__Task item__
Report the lines of the material that carry the string "index".

BEGIN

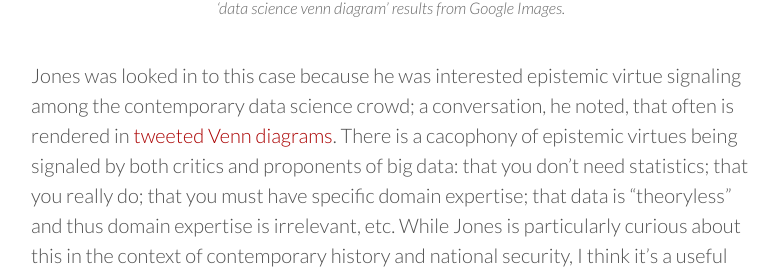
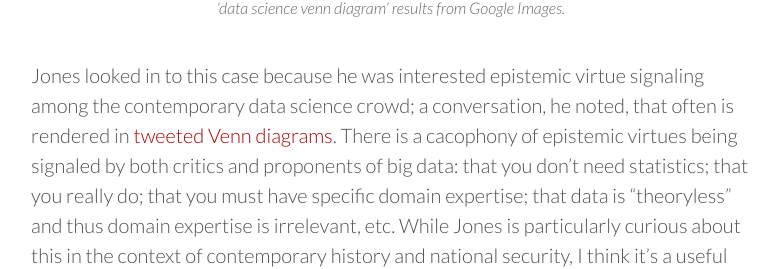
Before and after one commit to mdlincoln/mdlincoln.github.io, a Jekyll site: the page built from _posts/2016-11-23-histories-of-data.md, in a window 1280 px wide and 900 px high, scrolled down 2928 px, cut to the strip 197-466 px from the top of the window. Shown: the whole strip, without its empty margins (249-1028 px from the left). Built offline with Jekyll 4.4.1, drawn with Linux system fonts in a browser that asks for light colours; nearby versions of some CDN libraries; comment, search, counter and statistics services are not loaded.

Commit message:
typo fix

```diff
--- a/_posts/2016-11-23-histories-of-data.md
+++ b/_posts/2016-11-23-histories-of-data.md
@@ -31,7 +31,7 @@ These indices were, in turn, augmented by compiled reports in which cases (medic
 What made Mendelsohn's talk particularly interesting was his many examples in which a kind of early modern "crowdsourcing" -- be it individuals delivering self-created documents to the court, or scientists contributing small notes to a journal --- drove the construction of these databases.
 The organization and use of these troves may certainly have been state-run, but the collection was not as top-down as we may have assumed.
 
-{% include figure.html src="http://blog.constitutioncenter.org/wp-content/uploads/2011/08/SSN-ring.jpg" caption="1938 advertisement for an SSN-engraved ring. [Image Source](http://blog.constitutioncenter.org/2011/08/happy-birthday-social-security/)" %}
+{% include figure.html src="http://blog.constitutioncenter.org/wp-content/uploads/2011/08/SSN-ring.jpg" caption="1938 advertisement for an SSN-engraved ring. [Image Source](http://blog.constitutioncenter.org/2011/08/happy-birthday-social-security/)." %}
 
 Sarah Igo discussed the surprising history of the Social Security Number.
 While today we are cautioned to guard the number carefully from identity theft, the first decades of the SSN were quite different.
@@ -49,7 +49,7 @@ What use was the model if an analyst couldn't express, in real terms, why it mad
 
 {% include figure.html src="/assets/images-display/data_science_venn_diagram.png" caption="'data science venn diagram' results from Google Images." %}
 
-Jones was looked in to this case because he was interested epistemic virtue signaling among the contemporary data science crowd; a conversation, he noted, that often is rendered in [tweeted Venn diagrams](https://www.google.com/search?q=data+science+venn+diagram).
+Jones looked in to this case because he was interested epistemic virtue signaling among the contemporary data science crowd; a conversation, he noted, that often is rendered in [tweeted Venn diagrams](https://www.google.com/search?q=data+science+venn+diagram).
 There is a cacophony of epistemic virtues being signaled by both critics and proponents of big data: that you don't need statistics; that you really do; that you must have specific domain expertise; that data is "theoryless" and thus domain expertise is irrelevant, etc.
 While Jones is particularly curious about this in the context of contemporary history and national security, I think it's a useful reminder for us in the digital humanities that some of the best critiques of data are actually being taken up in data science circles, and, as Ted Underwood frequently reiterates, that [statistics has its own historiography](https://doi.org/10.1177/2053951715602494) which humanists ignore at our own peril.
 
```
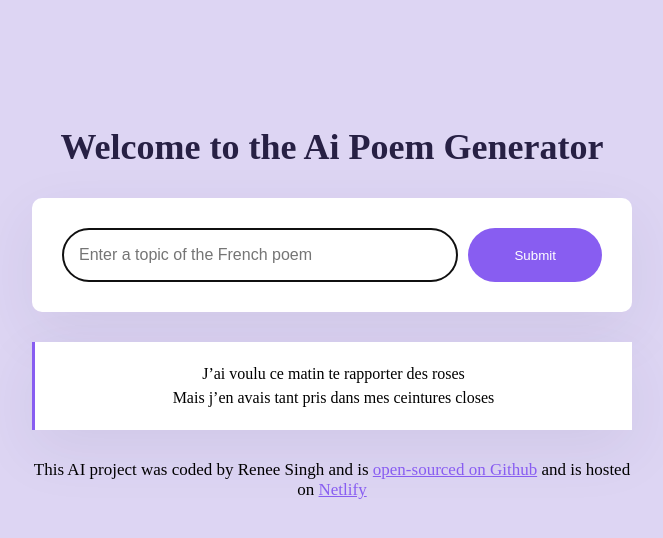
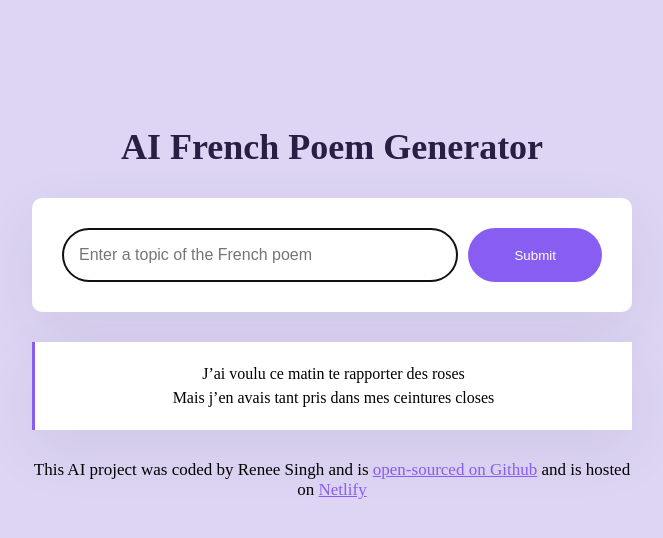
Before and after one commit to renxss/RS-AI-generator, a plain HTML site: page index.html in a window 1280 px wide. Shown: the whole page, without its empty margins (308-971 px from the left). Drawn offline with Linux system fonts and the light colour scheme.

Commit message:
fixing minor text

```diff
--- a/index.html
+++ b/index.html
@@ -8,7 +8,7 @@
 </head>
 <body>
   <div class="container">
-    <header><h1>Welcome to the Ai Poem Generator</h1></header>
+    <header><h1> AI French Poem Generator</h1></header>
 
     <main>
         <form>
```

END

__Reply to the task__
Before and after one commit to renxss/RS-AI-generator, a plain HTML site: page index.html in a window 1280 px wide. Shown: the whole page, without its empty margins (308-971 px from the left). Drawn offline with Linux system fonts and the light colour scheme.
--- a/index.html
+++ b/index.html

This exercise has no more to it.